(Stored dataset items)
%%

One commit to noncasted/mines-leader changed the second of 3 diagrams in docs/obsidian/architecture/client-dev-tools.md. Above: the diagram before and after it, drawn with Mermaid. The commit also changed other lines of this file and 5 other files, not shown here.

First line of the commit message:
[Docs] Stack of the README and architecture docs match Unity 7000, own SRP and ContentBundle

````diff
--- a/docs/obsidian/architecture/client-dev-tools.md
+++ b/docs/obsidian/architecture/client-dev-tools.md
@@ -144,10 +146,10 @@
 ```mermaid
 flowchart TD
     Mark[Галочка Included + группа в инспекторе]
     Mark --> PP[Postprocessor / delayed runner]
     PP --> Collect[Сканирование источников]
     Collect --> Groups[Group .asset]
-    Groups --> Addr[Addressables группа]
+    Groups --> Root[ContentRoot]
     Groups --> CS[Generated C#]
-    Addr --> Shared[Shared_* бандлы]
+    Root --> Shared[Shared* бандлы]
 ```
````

%%
%%

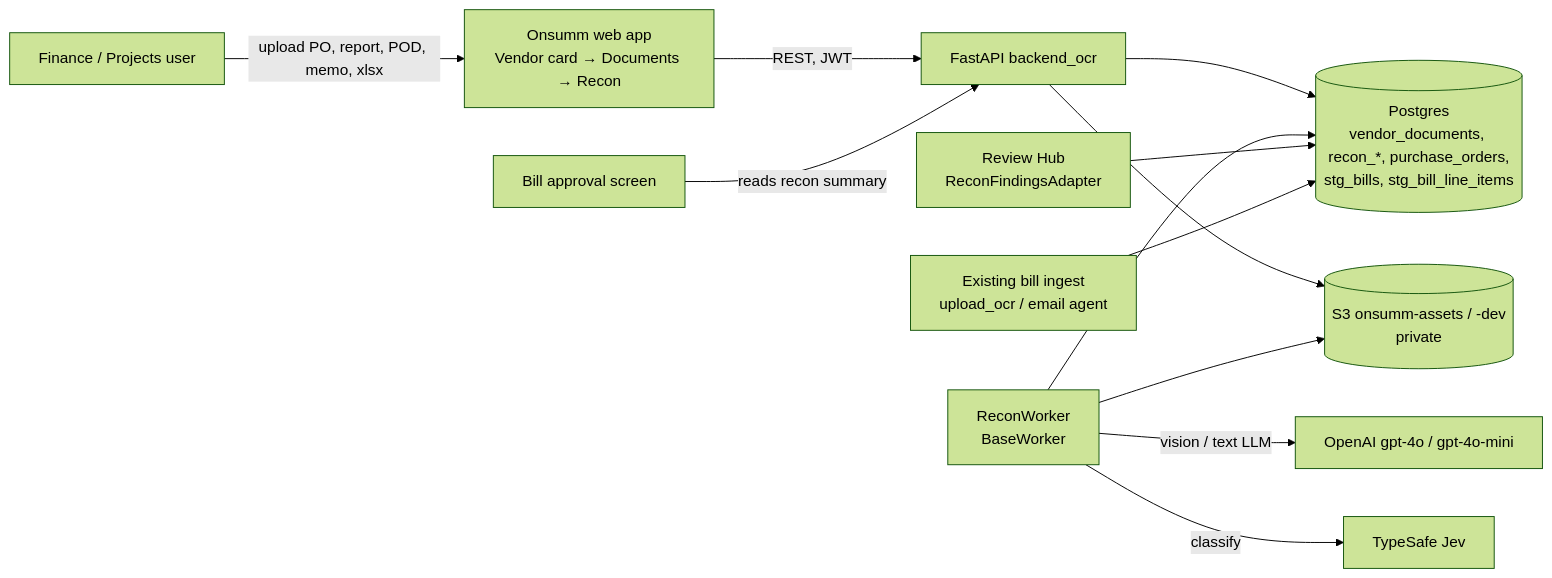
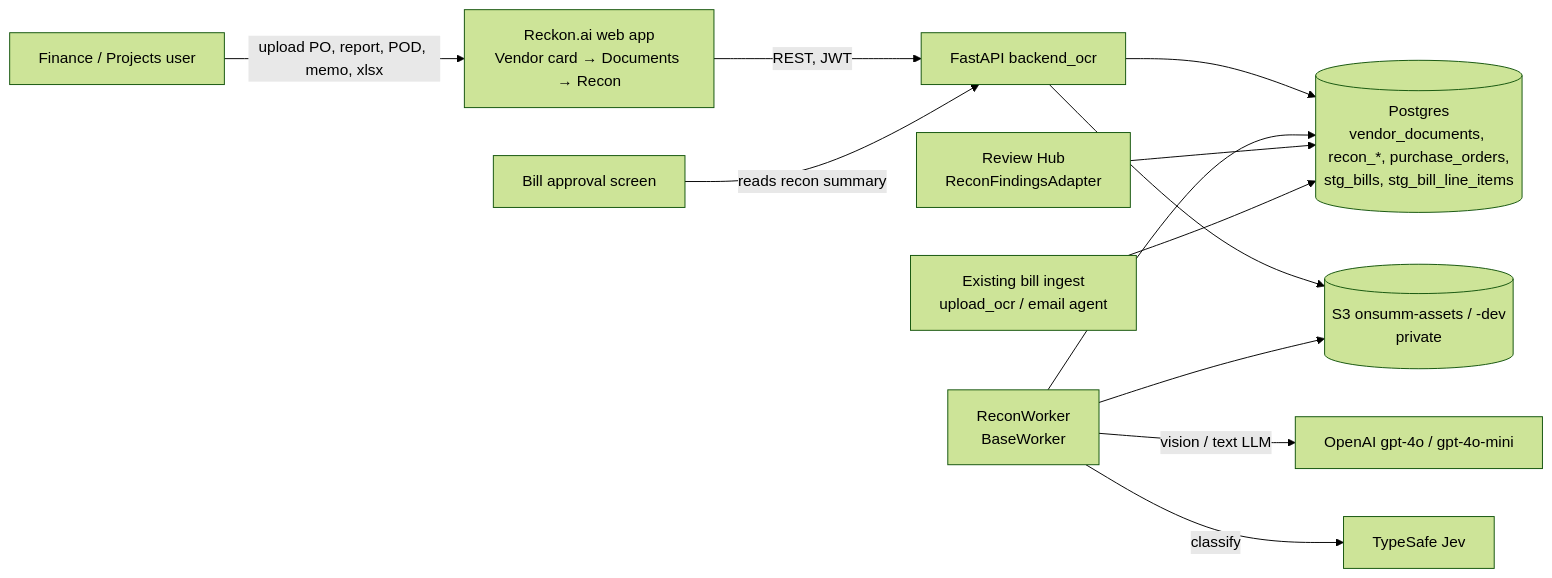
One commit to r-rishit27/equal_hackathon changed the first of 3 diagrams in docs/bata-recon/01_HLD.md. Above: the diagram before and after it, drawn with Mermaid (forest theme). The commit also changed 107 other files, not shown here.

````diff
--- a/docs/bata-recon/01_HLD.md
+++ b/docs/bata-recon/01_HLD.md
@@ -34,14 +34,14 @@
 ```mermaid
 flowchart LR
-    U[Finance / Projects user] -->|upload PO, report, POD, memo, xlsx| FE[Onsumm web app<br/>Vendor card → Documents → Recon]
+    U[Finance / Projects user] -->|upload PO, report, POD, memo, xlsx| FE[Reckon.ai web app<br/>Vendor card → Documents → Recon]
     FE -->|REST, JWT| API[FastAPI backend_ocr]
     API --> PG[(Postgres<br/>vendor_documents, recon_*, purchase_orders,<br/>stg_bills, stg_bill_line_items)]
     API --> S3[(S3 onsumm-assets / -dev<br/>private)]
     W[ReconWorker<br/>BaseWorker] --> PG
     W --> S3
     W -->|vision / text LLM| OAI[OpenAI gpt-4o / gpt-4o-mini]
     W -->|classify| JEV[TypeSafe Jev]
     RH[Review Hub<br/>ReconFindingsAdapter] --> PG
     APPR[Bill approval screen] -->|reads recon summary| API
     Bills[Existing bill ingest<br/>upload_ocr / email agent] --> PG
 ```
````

%%

§ **TASK DIRECTIONS**
Pick each line holding "also" out of the entries above and return it.

§ **RESPONSE TO THIS TASK**
One commit to noncasted/mines-leader changed the second of 3 diagrams in docs/obsidian/architecture/client-dev-tools.md. Above: the diagram before and after it, drawn with Mermaid. The commit also changed other lines of this file and 5 other files, not shown here.
One commit to r-rishit27/equal_hackathon changed the first of 3 diagrams in docs/bata-recon/01_HLD.md. Above: the diagram before and after it, drawn with Mermaid (forest theme). The commit also changed 107 other files, not shown here.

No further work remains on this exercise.